I had the best time at Pride 2016: my whole family joined us in the march, I didn’t vomit on a rollercoaster and I danced to Kylie behind a float full of drag queens during the Pride march.
It is time to start getting excited for this year’s Pride Glasgow celebrations. Each festival offers something totally unique to each location, and our city’s own is no exception. Pride Glasgow is Scotland’s largest LGBTQ+ Pride festival, and takes place between Saturday 19th and Sunday 20th August.
My favourite part of a Pride celebration is of course the march, which sees thousands take to the streets of Glasgow and celebrate everything we love about the LGBTQ+ community. The Pride Parade is one of the most exciting and vibrant parades in the city’s calendar, as one of the few parades still to go through the city centre it is seen by around 100,000 people and with over 4,000 people talking an active part in the parade. The Route is the same as 2016 and starts at Glasgow Green continuing onto Greendyke St, Saltmarket, Trongate, Albion St, Ingram St, South Frederick St, George Sq South Aspect, St Vincent Pl, St Vincent St, Renfield St, Union St, Jamaica St, Clyde St, Bridgegate, Steel St, Turnbull St and Greendyke St before arriving back at Glasgow Green. The Parade starts at 12pm and participants must be at the Parade Point in Glasgow Green by 11:45am at the latest. Everyone is encouraged to wear bright colours, hold banners and show off what Pride means for you.
This year’s line up features Irish cult heroes B*Witched, the four piece pop group who brought us ‘Rollercoaster,’ ‘To You I Belong,’ and a little ditty called ‘C’est La Vie.’ Joining them are Finnish Eurovision pop sensation Saara Aalto, most famous for coming in second in this year’s The X Factor, and dance music icon Kelly Llorenna, whose tracks ‘Set You Free’ and ‘Tell It To My Heart’ were probably the highlights of your primary school discos (provided you’re as old as this humble writer…).

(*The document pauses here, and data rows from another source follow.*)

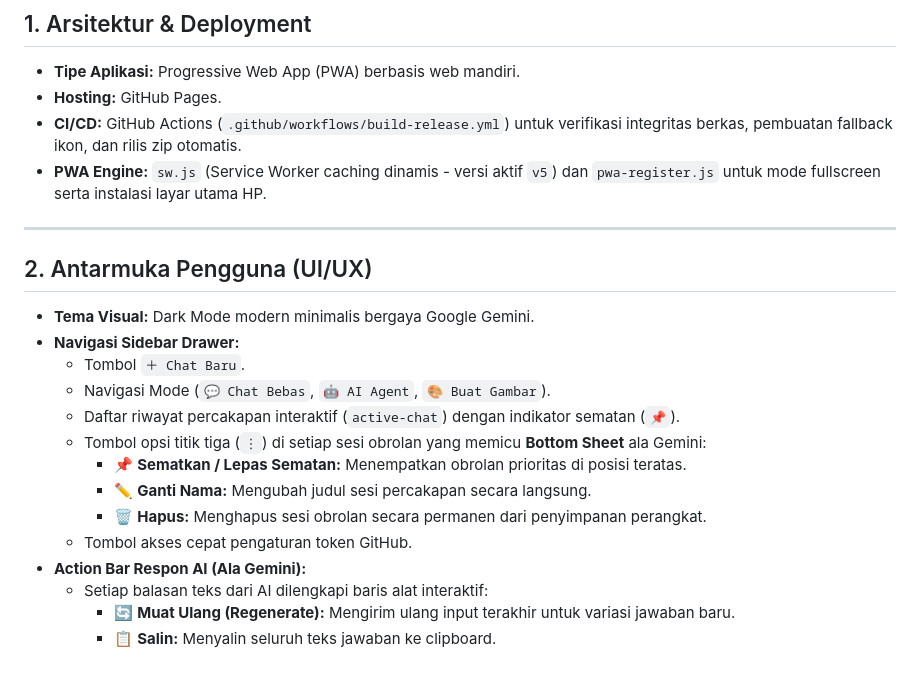
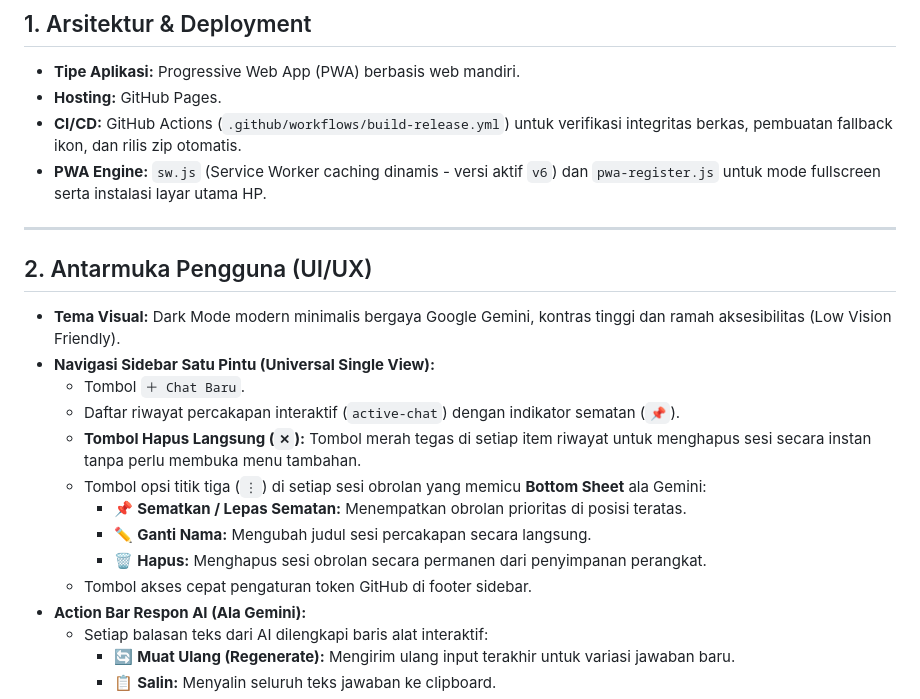
Before and after one commit to aditutama05-dev/Music-Player, a Markdown page: FEATURES.md, the part around one of its changes. Drawn GitHub-style; blank space fills up the shorter version.

```diff
--- a/FEATURES.md
+++ b/FEATURES.md
@@ -8,21 +8,21 @@ Dokumen ini berfungsi sebagai rekam jejak spesifikasi fitur proyek. Setiap pemba
 * **Tipe Aplikasi:** Progressive Web App (PWA) berbasis web mandiri.
 * **Hosting:** GitHub Pages.
 * **CI/CD:** GitHub Actions (`.github/workflows/build-release.yml`) untuk verifikasi integritas berkas, pembuatan fallback ikon, dan rilis zip otomatis.
-* **PWA Engine:** `sw.js` (Service Worker caching dinamis - versi aktif `v5`) dan `pwa-register.js` untuk mode fullscreen serta instalasi layar utama HP.
+* **PWA Engine:** `sw.js` (Service Worker caching dinamis - versi aktif `v6`) dan `pwa-register.js` untuk mode fullscreen serta instalasi layar utama HP.
 
 ---
 
 ## 2. Antarmuka Pengguna (UI/UX)
-* **Tema Visual:** Dark Mode modern minimalis bergaya Google Gemini.
-* **Navigasi Sidebar Drawer:**
+* **Tema Visual:** Dark Mode modern minimalis bergaya Google Gemini, kontras tinggi dan ramah aksesibilitas (Low Vision Friendly).
+* **Navigasi Sidebar Satu Pintu (Universal Single View):**
   * Tombol `＋ Chat Baru`.
-  * Navigasi Mode (`💬 Chat Bebas`, `🤖 AI Agent`, `🎨 Buat Gambar`).
   * Daftar riwayat percakapan interaktif (`active-chat`) dengan indikator sematan (`📌`).
+  * **Tombol Hapus Langsung (`✕`):** Tombol merah tegas di setiap item riwayat untuk menghapus sesi secara instan tanpa perlu membuka menu tambahan.
   * Tombol opsi titik tiga (`⋮`) di setiap sesi obrolan yang memicu **Bottom Sheet** ala Gemini:
     * 📌 **Sematkan / Lepas Sematan:** Menempatkan obrolan prioritas di posisi teratas.
     * ✏️ **Ganti Nama:** Mengubah judul sesi percakapan secara langsung.
     * 🗑️ **Hapus:** Menghapus sesi obrolan secara permanen dari penyimpanan perangkat.
-  * Tombol akses cepat pengaturan token GitHub.
+  * Tombol akses cepat pengaturan token GitHub di footer sidebar.
 * **Action Bar Respon AI (Ala Gemini):**
   * Setiap balasan teks dari AI dilengkapi baris alat interaktif:
     * 🔄 **Muat Ulang (Regenerate):** Mengirim ulang input terakhir untuk variasi jawaban baru.
```
Also changed, not shown: other parts of FEATURES.md (+17 -12 lines).
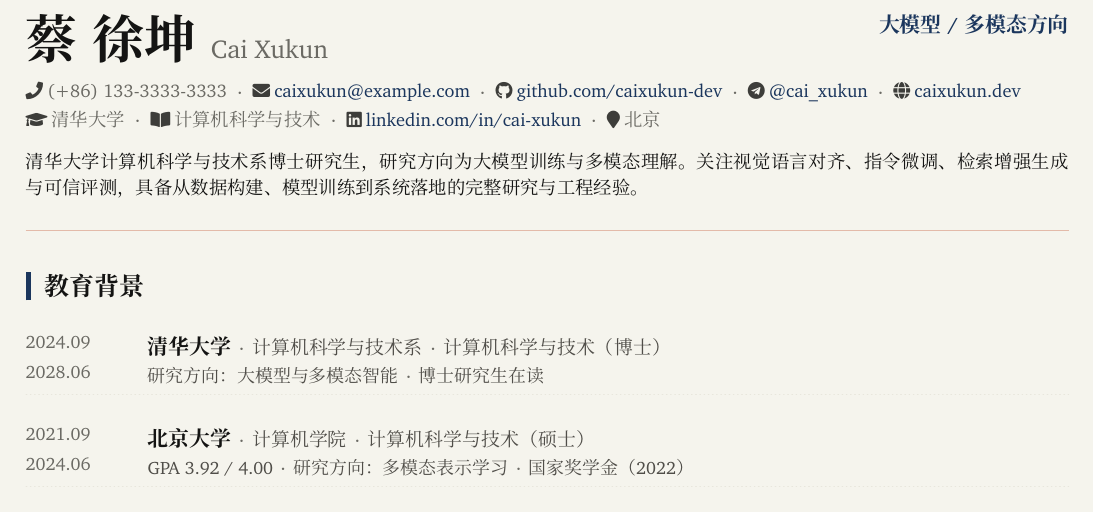
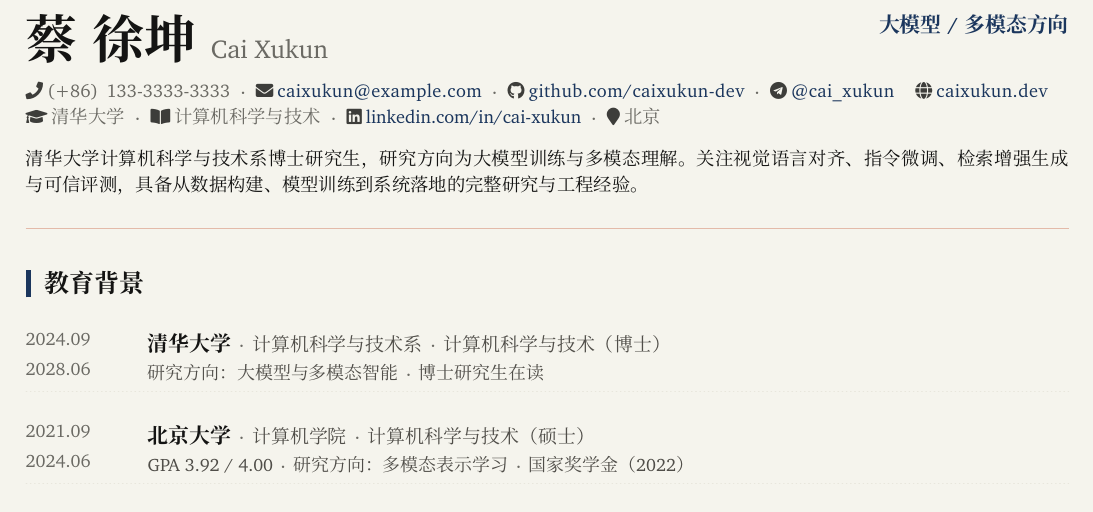
Before and after one commit to iwannabewater/inkumo, a LaTeX CV (resume.tex, which reads content/header.tex, inkumo.cls): part of page 1 of 2, cut so that both start at the same text. Compiled offline with XeLaTeX; a missing font is replaced by an installed copy or a similar font.

Commit message:
fix: refine contact group wrapping

```diff
--- a/content/header.tex
+++ b/content/header.tex
@@ -23,9 +23,9 @@
     \ContactHref{github}{https://github.com/caixukun-dev}{github.com/caixukun-dev}%
     \contactsep
     \ContactHref{telegram}{https://t.me/cai_xukun}{@cai\_xukun}%
-    \contactsep
+    \contactgap
     \ContactHref{website}{https://caixukun.dev}{caixukun.dev}%
-    \\[1.4pt]%
+    \contactgap
     \ContactItem{education}{清华大学}%
     \contactsep
     \ContactItem{major}{计算机科学与技术}%
--- a/inkumo.cls
+++ b/inkumo.cls
@@ -233,6 +234,10 @@
 \newcommand{\sep}{\nobreak\hspace{0.42em}\inkumo@dot\hspace{0.42em}\ignorespaces}
 \newcommand{\contactsep}{%
   \nobreak\hspace{0.56em}\inkumo@dot\hspace{0.56em}\penalty0\ignorespaces%
+}
+\newcommand{\contactgap}{%
+  % The kern leaves a stable breakpoint after hyperlink boundary nodes.
+  \nobreak\hspace{1.05em}\kern1pt\penalty0\ignorespaces%
 }
 \let\dotsep\sep
 \newcommand{\pipesep}{\,{\color{kami@stone}|}\,}
```
Also changed, not shown: CONTRIBUTING.md (+4 -1 lines), CHANGELOG.md, README.md, inkumo.cls (1 more changed lines).
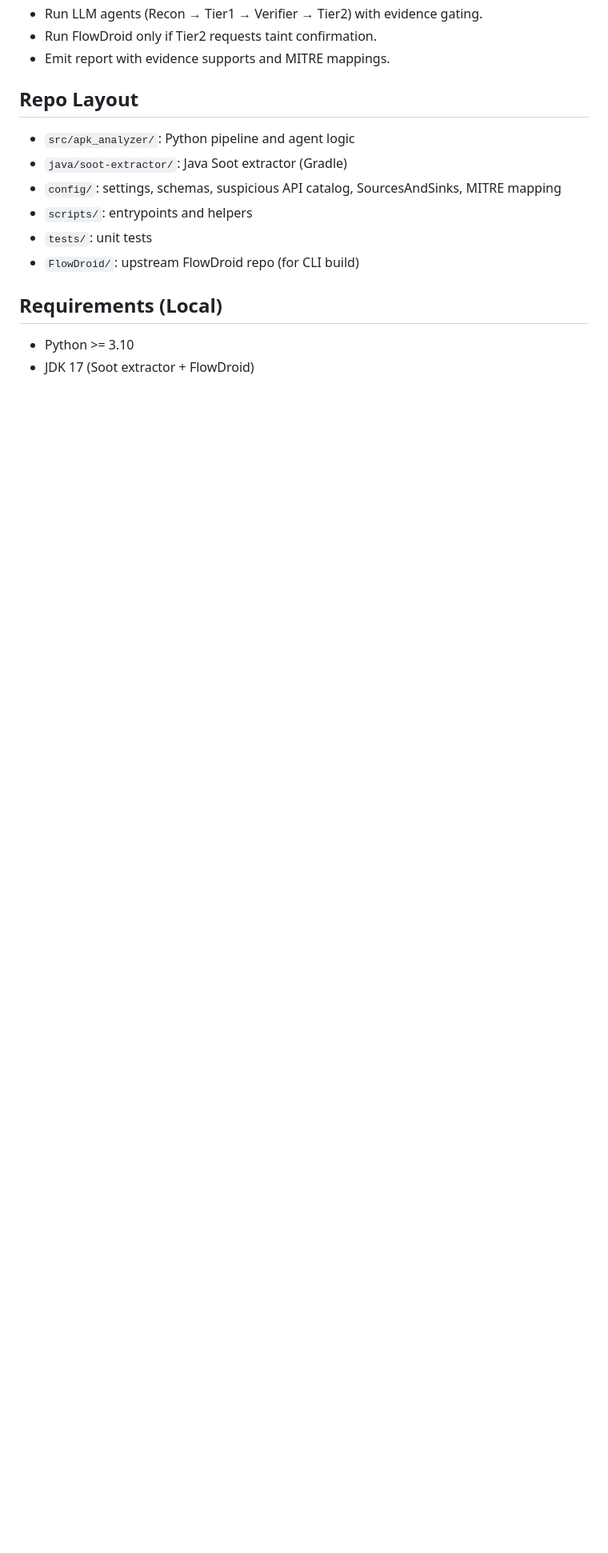
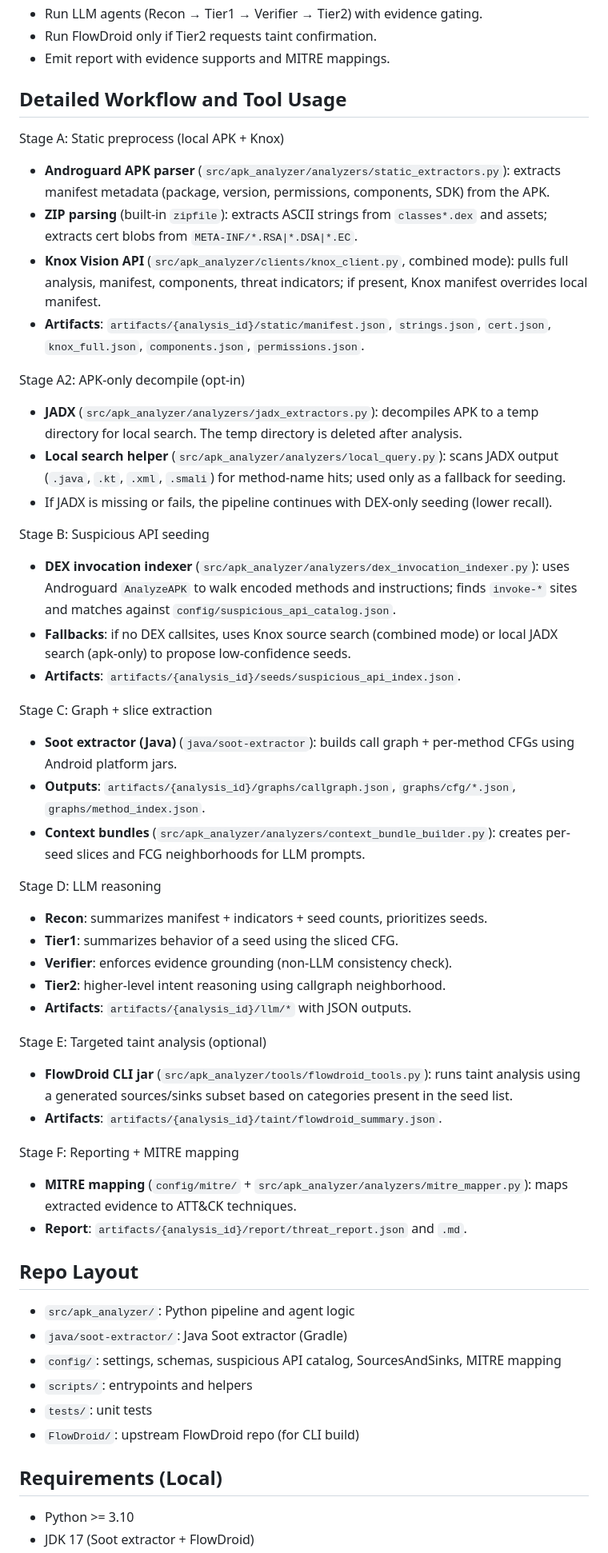
Before and after one commit to yxl74/aagv3, a Markdown page: README.md, the part around the change. Shown: that part at 80% size. Drawn GitHub-style; blank space fills up the shorter version.

Commit message:
Document detailed workflow and tool usage

```diff
--- a/README.md
+++ b/README.md
@@ -65,6 +65,44 @@ High-level steps:
 - Run LLM agents (Recon → Tier1 → Verifier → Tier2) with evidence gating.
 - Run FlowDroid only if Tier2 requests taint confirmation.
 - Emit report with evidence supports and MITRE mappings.
+
+## Detailed Workflow and Tool Usage
+
+Stage A: Static preprocess (local APK + Knox)
+- **Androguard APK parser** (`src/apk_analyzer/analyzers/static_extractors.py`): extracts manifest metadata (package, version, permissions, components, SDK) from the APK.
+- **ZIP parsing** (built-in `zipfile`): extracts ASCII strings from `classes*.dex` and assets; extracts cert blobs from `META-INF/*.RSA|*.DSA|*.EC`.
+- **Knox Vision API** (`src/apk_analyzer/clients/knox_client.py`, combined mode): pulls full analysis, manifest, components, threat indicators; if present, Knox manifest overrides local manifest.
+- **Artifacts**: `artifacts/{analysis_id}/static/manifest.json`, `strings.json`, `cert.json`, `knox_full.json`, `components.json`, `permissions.json`.
+
+Stage A2: APK-only decompile (opt-in)
+- **JADX** (`src/apk_analyzer/analyzers/jadx_extractors.py`): decompiles APK to a temp directory for local search. The temp directory is deleted after analysis.
+- **Local search helper** (`src/apk_analyzer/analyzers/local_query.py`): scans JADX output (`.java`, `.kt`, `.xml`, `.smali`) for method-name hits; used only as a fallback for seeding.
+- If JADX is missing or fails, the pipeline continues with DEX-only seeding (lower recall).
+
+Stage B: Suspicious API seeding
+- **DEX invocation indexer** (`src/apk_analyzer/analyzers/dex_invocation_indexer.py`): uses Androguard `AnalyzeAPK` to walk encoded methods and instructions; finds `invoke-*` sites and matches against `config/suspicious_api_catalog.json`.
+- **Fallbacks**: if no DEX callsites, uses Knox source search (combined mode) or local JADX search (apk-only) to propose low-confidence seeds.
+- **Artifacts**: `artifacts/{analysis_id}/seeds/suspicious_api_index.json`.
+
+Stage C: Graph + slice extraction
+- **Soot extractor (Java)** (`java/soot-extractor`): builds call graph + per-method CFGs using Android platform jars.
+- **Outputs**: `artifacts/{analysis_id}/graphs/callgraph.json`, `graphs/cfg/*.json`, `graphs/method_index.json`.
+- **Context bundles** (`src/apk_analyzer/analyzers/context_bundle_builder.py`): creates per-seed slices and FCG neighborhoods for LLM prompts.
+
+Stage D: LLM reasoning
+- **Recon**: summarizes manifest + indicators + seed counts, prioritizes seeds.
+- **Tier1**: summarizes behavior of a seed using the sliced CFG.
+- **Verifier**: enforces evidence grounding (non-LLM consistency check).
+- **Tier2**: higher-level intent reasoning using callgraph neighborhood.
+- **Artifacts**: `artifacts/{analysis_id}/llm/*` with JSON outputs.
+
+Stage E: Targeted taint analysis (optional)
+- **FlowDroid CLI jar** (`src/apk_analyzer/tools/flowdroid_tools.py`): runs taint analysis using a generated sources/sinks subset based on categories present in the seed list.
+- **Artifacts**: `artifacts/{analysis_id}/taint/flowdroid_summary.json`.
+
+Stage F: Reporting + MITRE mapping
+- **MITRE mapping** (`config/mitre/` + `src/apk_analyzer/analyzers/mitre_mapper.py`): maps extracted evidence to ATT&CK techniques.
+- **Report**: `artifacts/{analysis_id}/report/threat_report.json` and `.md`.
 
 ## Repo Layout
 
```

This year also sees the return of the Pride Dog Show, the amazing Pride March and an expansion of the Village Square. And the fair ground, which is pretty much my favourite part.
The history of Pride celebration can be traced back to the Stonewall riots, an event largely agreed to have launched the LGBTQ+ rights movement in 1969. Taking place at the Stonewall Inn, a gay bar in the Greenwich Village neighbourhood of Manhattan, the six day riot came as a result of impending friction between the authorities and LGBTQ+ civilians. The first event, fittingly, was the LGBT Pride March in New York on 2nd November 1969 and ever since the festival has become a global event to celebrate being proud to be LGBTQ+. Whether the march is largely political or a celebratory, Mardi Gras-style affair, there is no better way to unify people behind the cause of equality.
Our community faces much adversity, even in 2017; 74 countires still ban homosexual relationships, women (straight and gay) continue to objectified and vilified in the media and the leader of the free world just stated he does not want transgender soldiers protecting his citizens. Pride may not be for everyone, but there’s no argument to suggest we don’t need it anymore: while we in the UK and the rest of Western Europe have achieved so much in the way of LGBTQ+ equality, it’s too easy to overlook countries in which being queer can cost you your life. Pride Uganda 2014, for example, went ahead despite homosexuality being illegal and the recent invalidation of the Kill the Gays Bill. We shouldn’t take Pride for granted: it’s the perfect platform to celebrate queer culture and al we have achieved as a community. Also, face paint.
Pride is massively important. We need space to promote inclusion within the LGBTQ+ community, celebrate the progress we have made in achieving equality for all and ensure future generations do not take their history for granted. Whether you join the parade, take part in one of Glasgow’s various Pride celebrations or, as our house will be doing, creating the gayest playlist known to humanity and throwing an enormous Pride Party of our own, take this opportunity to show pride in yourself and your community.